Never ever can a disjointed, tool-focused approach truly be considered as organizational transformation, says Jayanth Murthy, founding partner and director, Kaizen Institute – India and Africa.
It was early evening, and Imai san narrated an anecdote and shared some pearls of wisdom on matters relating to organisational transformation. His story: “A chimp dressed up in pair of trousers, shirt, jacket, a pair of sun glasses and a smart hat to complete the getup, was let loose on the street. Soon the chimp started walking towards an office building. A group of people saw this ‘object’ approaching them and each one started guessing who it could be. Some were sure it resembled Jack, while other were betting it was Jim ….or was it Peter?
“As the object of their got closer, it started looking less like Jack , Jim or Peter and more like a stranger with a funny hunched and awkward gait! When it got really close, they were shocked to find that it actually was a chimp dressed up as a human.”

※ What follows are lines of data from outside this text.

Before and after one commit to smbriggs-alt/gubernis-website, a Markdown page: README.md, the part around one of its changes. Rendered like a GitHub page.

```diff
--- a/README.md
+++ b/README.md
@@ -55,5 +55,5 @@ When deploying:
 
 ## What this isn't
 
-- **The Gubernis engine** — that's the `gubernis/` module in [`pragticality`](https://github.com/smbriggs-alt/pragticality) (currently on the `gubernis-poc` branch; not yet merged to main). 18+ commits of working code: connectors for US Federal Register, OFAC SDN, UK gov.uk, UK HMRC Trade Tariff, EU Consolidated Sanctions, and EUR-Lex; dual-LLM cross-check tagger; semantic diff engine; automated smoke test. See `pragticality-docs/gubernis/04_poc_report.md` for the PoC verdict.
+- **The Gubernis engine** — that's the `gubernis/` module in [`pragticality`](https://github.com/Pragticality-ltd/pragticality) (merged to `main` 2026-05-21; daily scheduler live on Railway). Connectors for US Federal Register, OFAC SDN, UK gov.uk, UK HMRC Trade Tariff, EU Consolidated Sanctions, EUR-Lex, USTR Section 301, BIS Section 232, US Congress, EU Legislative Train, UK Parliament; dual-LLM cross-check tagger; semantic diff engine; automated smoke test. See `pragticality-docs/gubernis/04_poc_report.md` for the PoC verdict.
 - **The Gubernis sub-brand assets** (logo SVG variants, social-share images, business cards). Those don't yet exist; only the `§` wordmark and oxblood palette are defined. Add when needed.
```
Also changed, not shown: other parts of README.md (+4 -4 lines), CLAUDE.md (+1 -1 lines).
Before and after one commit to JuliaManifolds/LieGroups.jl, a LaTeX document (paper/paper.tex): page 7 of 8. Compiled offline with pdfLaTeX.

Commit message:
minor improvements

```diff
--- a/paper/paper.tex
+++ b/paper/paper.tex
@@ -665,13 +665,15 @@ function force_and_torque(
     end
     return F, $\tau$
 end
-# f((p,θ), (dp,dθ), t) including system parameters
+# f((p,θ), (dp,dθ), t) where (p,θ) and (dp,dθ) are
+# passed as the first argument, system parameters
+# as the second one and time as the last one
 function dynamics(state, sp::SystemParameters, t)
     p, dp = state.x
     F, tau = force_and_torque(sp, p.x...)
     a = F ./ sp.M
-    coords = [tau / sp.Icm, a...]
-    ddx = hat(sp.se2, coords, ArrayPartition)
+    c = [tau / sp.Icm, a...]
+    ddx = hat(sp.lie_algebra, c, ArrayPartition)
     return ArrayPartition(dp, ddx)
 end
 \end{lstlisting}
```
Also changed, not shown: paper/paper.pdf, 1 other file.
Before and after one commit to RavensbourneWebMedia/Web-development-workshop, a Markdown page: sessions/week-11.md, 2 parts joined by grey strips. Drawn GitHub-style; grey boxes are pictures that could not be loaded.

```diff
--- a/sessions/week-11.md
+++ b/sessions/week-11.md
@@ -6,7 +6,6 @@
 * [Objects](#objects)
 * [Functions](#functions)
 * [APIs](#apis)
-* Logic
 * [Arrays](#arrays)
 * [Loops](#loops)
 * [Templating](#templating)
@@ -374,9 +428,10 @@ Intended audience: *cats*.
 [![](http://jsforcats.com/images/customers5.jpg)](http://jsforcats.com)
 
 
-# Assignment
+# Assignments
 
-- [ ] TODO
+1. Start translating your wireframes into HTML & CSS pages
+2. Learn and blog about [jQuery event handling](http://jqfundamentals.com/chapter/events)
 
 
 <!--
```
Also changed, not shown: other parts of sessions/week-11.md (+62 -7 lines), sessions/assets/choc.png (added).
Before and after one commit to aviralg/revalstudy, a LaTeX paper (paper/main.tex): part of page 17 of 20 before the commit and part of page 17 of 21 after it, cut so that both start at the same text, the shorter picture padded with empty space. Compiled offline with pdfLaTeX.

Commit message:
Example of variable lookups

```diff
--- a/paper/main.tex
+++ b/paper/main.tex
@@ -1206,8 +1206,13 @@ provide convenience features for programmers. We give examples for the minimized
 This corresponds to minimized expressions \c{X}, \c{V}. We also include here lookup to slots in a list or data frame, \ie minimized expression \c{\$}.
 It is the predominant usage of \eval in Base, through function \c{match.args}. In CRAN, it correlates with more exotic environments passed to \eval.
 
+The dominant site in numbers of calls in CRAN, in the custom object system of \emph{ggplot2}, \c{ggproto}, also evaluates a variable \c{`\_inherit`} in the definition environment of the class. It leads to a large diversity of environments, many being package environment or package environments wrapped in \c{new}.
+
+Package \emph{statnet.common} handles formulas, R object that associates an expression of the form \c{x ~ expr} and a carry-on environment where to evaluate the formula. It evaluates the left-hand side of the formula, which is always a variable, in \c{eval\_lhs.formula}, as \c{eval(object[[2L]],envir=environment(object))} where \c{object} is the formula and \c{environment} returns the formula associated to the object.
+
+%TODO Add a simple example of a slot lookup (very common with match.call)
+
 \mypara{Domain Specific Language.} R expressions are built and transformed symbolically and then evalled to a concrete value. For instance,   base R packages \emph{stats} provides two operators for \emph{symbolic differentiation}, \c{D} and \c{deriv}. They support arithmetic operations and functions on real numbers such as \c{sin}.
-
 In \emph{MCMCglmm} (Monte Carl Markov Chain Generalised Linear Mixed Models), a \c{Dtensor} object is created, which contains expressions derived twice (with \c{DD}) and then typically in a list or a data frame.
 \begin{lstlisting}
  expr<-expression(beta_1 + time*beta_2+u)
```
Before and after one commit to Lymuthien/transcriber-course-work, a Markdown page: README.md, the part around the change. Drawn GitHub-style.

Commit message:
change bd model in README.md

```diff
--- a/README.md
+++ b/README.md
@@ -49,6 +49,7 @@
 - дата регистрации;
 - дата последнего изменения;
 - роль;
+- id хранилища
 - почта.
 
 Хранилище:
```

What is the point here? That a chimp dressed up as a human, does not ever become a human! A chimp can never become a human unless his very bones, his fundamental skeletal structure changes. The chimp has a curved or bow of a back bone; we human have erect back bones! This fundamental difference makes us different, though from far we may ‘resemble’ each other.
True organisational transformation happen when the very bones…the skeletal structure is challenged and changed. When old paradigms and structures are questioned and replaced when needed. One can’t fool oneself or others by mere ‘dressing up’.
Sadly, this is often the case within many organisations that adopt Lean / 6 Sigma or any other transformation approach. This applies to manufacturing or transformation related to operations as in Lean / Lean Sigma or similar implementation. Often organisations start with tools – 5s, SMED, AM, Cellular Layouts, etc, – that are launched and implemented with encouraging results, but many a times the efforts start and end with these tools. These tools are a means to an end. The end being sustainable growth and profits. Never ever can a disjointed, tool-focused approach truly be considered as organisational transformation; we do get enthused by book like The Toyota Way, which does offer more than a peep into Toyota’s culture transformation under way since some many decades (they say it is still work in progress! Kaizen). But not many of us are able to appreciate the deep organisation cultural transformation which drives everything else.
This is what Imai san says is true Kaizen…everyday, everyone, everywhere Kaizen ….continual improvement. It is not few people, few days, few places. While tools drive improvements, it is how one builds the underlying cultural transformation that is the key. From the Kaizen Management System (KMS) perspective, culture is an outcome that comes by staying focused on three key elements:
(a) system and model for change within the organisation
(b) building skills/capability across the board to learn and drive change
(c) coupled with setting clear goals, an audit mechanism linked to performance management.
It is this judicious combination of these three elements that powers true transformation, which in turn, powers sustenance of a Kaizen culture within any organization.
As one perfects the tools of change, one should not loose sight on the cultural aspects as mentioned above. There is no meaning in fooling ourselves or other stake holders, by calling a ‘dressed up’ chimp as a homo sapien! The message is clear….apply tools, but address the culture.
In Imai san’s words….LEAN or 6 Sigma is the outcome, whereas Kaizen is the process that drives these outcomes. We got down to dinner that night, with these words swirling around in our minds, like the bubbles in our fizzy drinks.